Once I had the context, the situation was a lot funnier, but when he initially made that comment, boy was I confused!*

Unfiltered Story #254799

, , | Unfiltered | March 19, 2023

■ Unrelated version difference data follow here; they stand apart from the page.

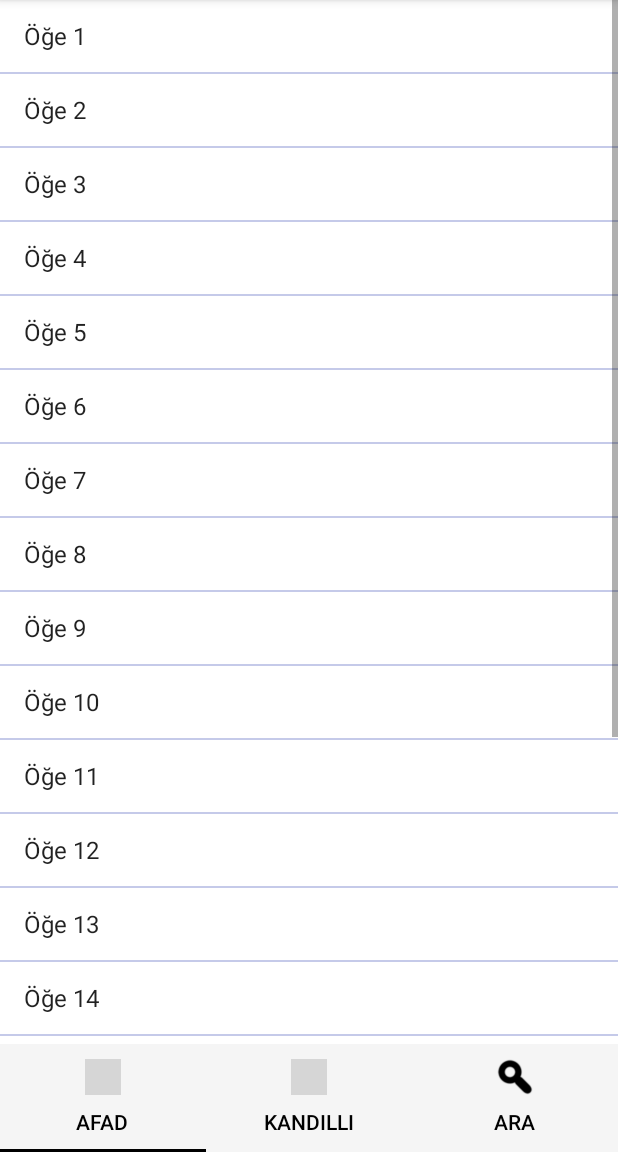
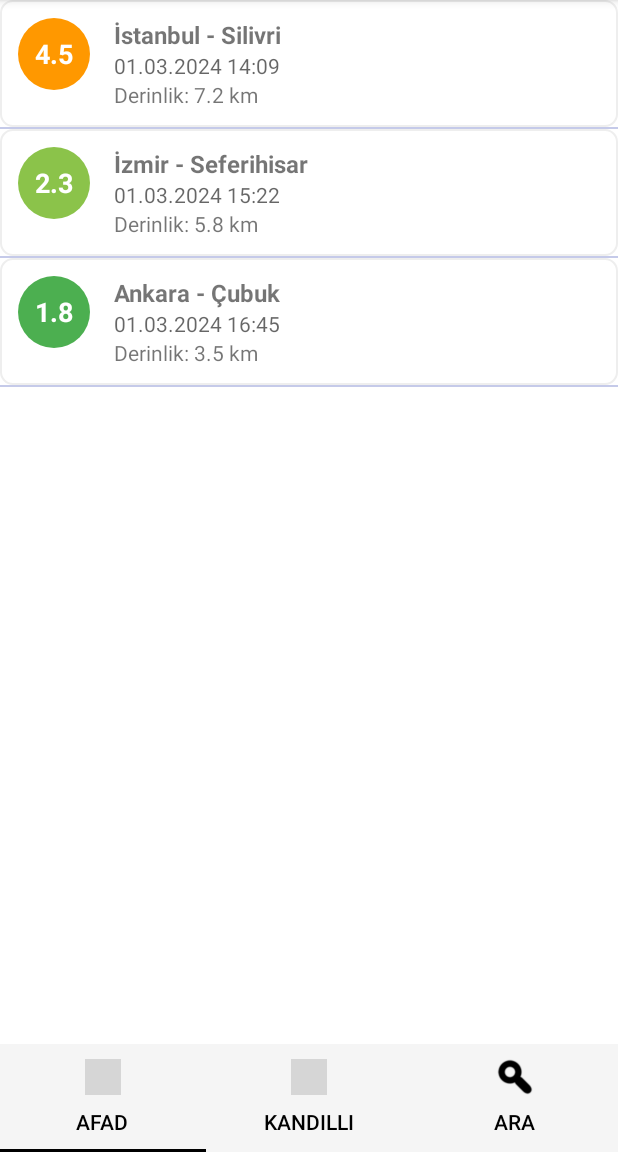
Before and after one commit to huseyinaydin99/ZelzeleBilgiUygulamasi, an Android app: the screen it shows after launch (EarthquakeActivity), on a phone screen of 412 x 824 dp, the part 84-1236 px from its top. Run offline under Robolectric (Android 15) with nearby library versions, the phone set to English and light mode, and no system bars; grey boxes are pictures that could not be loaded.

Commit message:
🎨Renk kodlu, özelleştirilmiş ListView ile deprem verileri gösterimi eklendi. 👍
📱 Profesyonel Deprem Listesi büyük ölçüde artık hazır! AFAD'dan gelen veriler şık ve anlamlı bir arayüzde sunuluyor.

🔧 Yapılanlar:

Özel ListView tasarımı oluşturuldu (list_item_earthquake.xml).

Şiddet renk skalası eklendi (kırmızı → turuncu → sarı → yeşil).

Yuvarlak şiddet göstergeleri tasarlandı (XML shape kullanılarak)

EarthquakeAdapter sınıfıyla dinamik renk ataması ve veri bağlama.

Model sınıfı (Earthquake.java) ile veri yönetimi merkezileştirildi

🎨 Tasarım Detayları:

Her deprem şiddetine otomatik renk ataması (5+: 🔴, 4: 🟠, 3: 🟡, 2: 🟢)

Kart tasarımı (yuvarlatılmış köşeler + gölge efekti).

Okunabilir tarih formatı (01.03.2024 14:09).

🚀 Kullanıcı Deneyimi:

Veriler artık daha organize ve görsel çekici.

Şiddet seviyesi tek bakışta anlaşılıyor.

Liste öğeleri arası boşluklar ayarlandı.

📌 Not:

Renk skalası colors.xml'de kolayca düzenlenebilir.

Tasarım Material Design prensiplerine uygun.

#Deprem #UI #ListView #MaterialDesign #AFAD 🌈📊

```diff
--- a/app/src/main/java/tr/com/huseyinaydin/TabFragment.java
+++ b/app/src/main/java/tr/com/huseyinaydin/TabFragment.java
@@ -1,32 +1,119 @@
 package tr.com.huseyinaydin;
 
+import android.content.Context;
+import android.graphics.drawable.GradientDrawable;
 import android.os.Bundle;
 import android.view.LayoutInflater;
 import android.view.View;
 import android.view.ViewGroup;
 import android.widget.ArrayAdapter;
 import android.widget.ListView;
+import android.widget.TextView;
+
+import androidx.core.content.ContextCompat;
 import androidx.fragment.app.Fragment;
 import java.util.ArrayList;
+import java.util.List;
+
+import tr.com.huseyinaydin.model.Earthquake;
 
 public class TabFragment extends Fragment {
+
+    private ListView earthquakeListView;
+    private EarthquakeAdapter adapter;
+
     @Override
     public View onCreateView(LayoutInflater inflater, ViewGroup container, Bundle savedInstanceState) {
         View view = inflater.inflate(R.layout.fragment_tab, container, false);
 
         ListView listView = view.findViewById(R.id.list_view);
-        ArrayList<String> items = new ArrayList<>();
-        for (int i = 1; i <= 20; i++) {
-            items.add("Öğe " + i);
-        }
 
-        ArrayAdapter<String> adapter = new ArrayAdapter<>(
-                requireContext(),
-                android.R.layout.simple_list_item_1,
-                items
-        );
+        // Örnek veri (API'den gelen verilerle değiştirilecek)
+        List<Earthquake> earthquakes = new ArrayList<>();
+        earthquakes.add(new Earthquake(4.5, "İstanbul - Silivri", "2024-03-01T14:09:54", 7.2));
+        earthquakes.add(new Earthquake(2.3, "İzmir - Seferihisar", "2024-03-01T15:22:11", 5.8));
+        earthquakes.add(new Earthquake(1.8, "Ankara - Çubuk", "2024-03-01T16:45:33", 3.5));
 
+        // Adapter oluştur ve listeye bağla
+        adapter = new EarthquakeAdapter(view.getContext(), earthquakes);
         listView.setAdapter(adapter);
         return view;
     }
+
+    public class EarthquakeAdapter extends ArrayAdapter<Earthquake> {
+
+        private Context context;
+        private List<Earthquake> earthquakes;
+
+        public EarthquakeAdapter(Context context, List<Earthquake> earthquakes) {
+            super(context, R.layout.list_item_earthquake, earthquakes);
+            this.context = context;
+            this.earthquakes = earthquakes;
+        }
+
+        @Override
+        public View getView(int position, View convertView, ViewGroup parent) {
+            ViewHolder holder;
+
+            if (convertView == null) {
+                LayoutInflater inflater = LayoutInflater.from(context);
+                convertView = inflater.inflate(R.layout.list_item_earthquake, parent, false);
+
+                holder = new ViewHolder();
+                holder.magnitudeIndicator = convertView.findViewById(R.id.magnitudeIndicator);
+                holder.locationText = convertView.findViewById(R.id.locationText);
+                holder.dateText = convertView.findViewById(R.id.dateText);
+                holder.depthText = convertView.findViewById(R.id.depthText);
+
+                convertView.setTag(holder);
+            } else {
+                holder = (ViewHolder) convertView.getTag();
+            }
+
+            Earthquake earthquake = earthquakes.get(position);
+
+            // Şiddete göre renk belirleme
+            int color = getMagnitudeColor(earthquake.getMagnitude());
+            GradientDrawable magnitudeCircle = (GradientDrawable) holder.magnitudeIndicator.getBackground();
+            magnitudeCircle.setColor(color);
+
+            holder.magnitudeIndicator.setText(String.valueOf(earthquake.getMagnitude()));
+            holder.locationText.setText(earthquake.getLocation());
+            holder.dateText.setText(earthquake.getFormattedDate());
+            holder.depthText.setText("Derinlik: " + earthquake.getDepth() + " km");
+
+            return convertView;
+        }
+
+        private int getMagnitudeColor(double magnitude) {
+            int colorResourceId;
+            switch ((int) Math.floor(magnitude)) {
+                case 0:
+                case 1:
+                    colorResourceId = R.color.magnitude1; // Yeşil
+                    break;
+                case 2:
+                    colorResourceId = R.color.magnitude2; // Açık Yeşil
+                    break;
+                case 3:
+                    colorResourceId = R.color.magnitude3; // Sarı
+                    break;
+                case 4:
+                    colorResourceId = R.color.magnitude4; // Turuncu
+                    break;
+                default:
+                    colorResourceId = R.color.magnitude5; // Kırmızı (5+)
+                    break;
+            }
+            return ContextCompat.getColor(getContext(), colorResourceId);
+        }
+
+        class ViewHolder {
+            TextView magnitudeIndicator;
+            TextView locationText;
+            TextView dateText;
+            TextView depthText;
+        }
+    }
+
 }
--- /dev/null
+++ b/app/src/main/java/tr/com/huseyinaydin/model/Earthquake.java
@@ -0,0 +1,38 @@
+package tr.com.huseyinaydin.model;
+
+import java.text.ParseException;
+import java.text.SimpleDateFormat;
+import java.util.Date;
+import java.util.Locale;
+
+public class Earthquake {
+    private double magnitude;
+    private String location;
+    private String date;
+    private double depth;
+
+    // Constructor
+    public Earthquake(double magnitude, String location, String date, double depth) {
+        this.magnitude = magnitude;
+        this.location = location;
+        this.date = date;
+        this.depth = depth;
+    }
+
+    // Getter methods
+    public double getMagnitude() { return magnitude; }
+    public String getLocation() { return location; }
+    public String getDate() { return date; }
+    public double getDepth() { return depth; }
+
+    // Tarih formatlama
+    public String getFormattedDate() {
+        try {
+            SimpleDateFormat sdf = new SimpleDateFormat("yyyy-MM-dd'T'HH:mm:ss", Locale.getDefault());
+            Date parsedDate = sdf.parse(date);
+            return new SimpleDateFormat("dd.MM.yyyy HH:mm", Locale.getDefault()).format(parsedDate);
+        } catch (ParseException e) {
+            return date;
+        }
+    }
+}
--- /dev/null
+++ b/app/src/main/res/drawable/list_item_bg.xml
@@ -0,0 +1,5 @@
+<shape xmlns:android="http://schemas.android.com/apk/res/android">
+    <solid android:color="@android:color/white"/>
+    <corners android:radius="8dp"/>
+    <stroke android:width="1dp" android:color="#EEEEEE"/>
+</shape>
--- /dev/null
+++ b/app/src/main/res/drawable/magnitude_circle.xml
@@ -0,0 +1,5 @@
+<shape xmlns:android="http://schemas.android.com/apk/res/android"
+    android:shape="oval">
+    <solid android:color="#FF5722"/> <!-- Varsayılan turuncu -->
+    <corners android:radius="24dp"/>
+</shape>
--- /dev/null
+++ b/app/src/main/res/layout/list_item_earthquake.xml
@@ -0,0 +1,48 @@
+<?xml version="1.0" encoding="utf-8"?>
+<RelativeLayout xmlns:android="http://schemas.android.com/apk/res/android"
+    android:layout_width="match_parent"
+    android:layout_height="wrap_content"
+    android:padding="12dp"
+    android:background="@drawable/list_item_bg">
+
+    <!-- Şiddet Göstergesi (Renkli Yuvarlak) -->
+    <TextView
+        android:id="@+id/magnitudeIndicator"
+        android:layout_width="48dp"
+        android:layout_height="48dp"
+        android:layout_marginEnd="16dp"
+        android:gravity="center"
+        android:textColor="@android:color/white"
+        android:textSize="18sp"
+        android:textStyle="bold"
+        android:background="@drawable/magnitude_circle"/>
+
+    <!-- Deprem Detayları -->
+    <LinearLayout
+        android:layout_width="match_parent"
+        android:layout_height="wrap_content"
+        android:layout_toEndOf="@id/magnitudeIndicator"
+        android:orientation="vertical">
+
+        <TextView
+            android:id="@+id/locationText"
+            android:layout_width="match_parent"
+            android:layout_height="wrap_content"
+            android:textSize="16sp"
+            android:textStyle="bold"/>
+
+        <TextView
+            android:id="@+id/dateText"
+            android:layout_width="match_parent"
+            android:layout_height="wrap_content"
+            android:textSize="14sp"
+            android:textColor="?android:attr/textColorSecondary"/>
+
+        <TextView
+            android:id="@+id/depthText"
+            android:layout_width="match_parent"
+            android:layout_height="wrap_content"
+            android:textSize="14sp"/>
+    </LinearLayout>
+
+</RelativeLayout>
--- a/app/src/main/res/values/colors.xml
+++ b/app/src/main/res/values/colors.xml
@@ -7,4 +7,11 @@
     <color name="colorPrimaryDark">#303F9F</color>
     <color name="colorPrimaryLight">#C5CAE9</color>
     <color name="colorAccent">#FF4081</color>
+
+    <!-- Deprem şiddeti renkleri -->
+    <color name="magnitude1">#4CAF50</color>  <!-- Yeşil -->
+    <color name="magnitude2">#8BC34A</color>  <!-- Açık Yeşil -->
+    <color name="magnitude3">#FFC107</color>  <!-- Sarı -->
+    <color name="magnitude4">#FF9800</color>  <!-- Turuncu -->
+    <color name="magnitude5">#F44336</color>  <!-- Kırmızı -->
 </resources>
```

I come back from my break and am told to go to a different checkout to let the girl currently on there go do something else. While I’m standing there waiting, she says to me she’ll take one last customer, an old man with but three items: two packets of grapes and a packet of raspberries.
Apparently, he has a problem. We sell packets of some fruits for two for €5, and he wanted blueberries, but we were out of them. His contention is that he therefore shouldn’t have to pay full price for the single packet of raspberries. He goes on about how he has been a long-time customer, demands to see a supervisor and a manager, all of whom tell him he can’t have the price he demands. He complains that we shouldn’t be advertising the offer if we’re out of one of the items. Given that this is our flagship store, the busiest in the chain, and that normal people understand “while stocks last”, this has never been a concern.
The lady behind him gives him a few coins to make up for the difference in cost, but he just slaps it out of her hand, saying it’s nothing but insulting. He pays for his three items and walks off.
I sit myself down, serve the lady and after she remarks she doesn’t have any vouchers, I pull out my staff discount card. I had conveniently forgotten I had it during the old man’s transaction.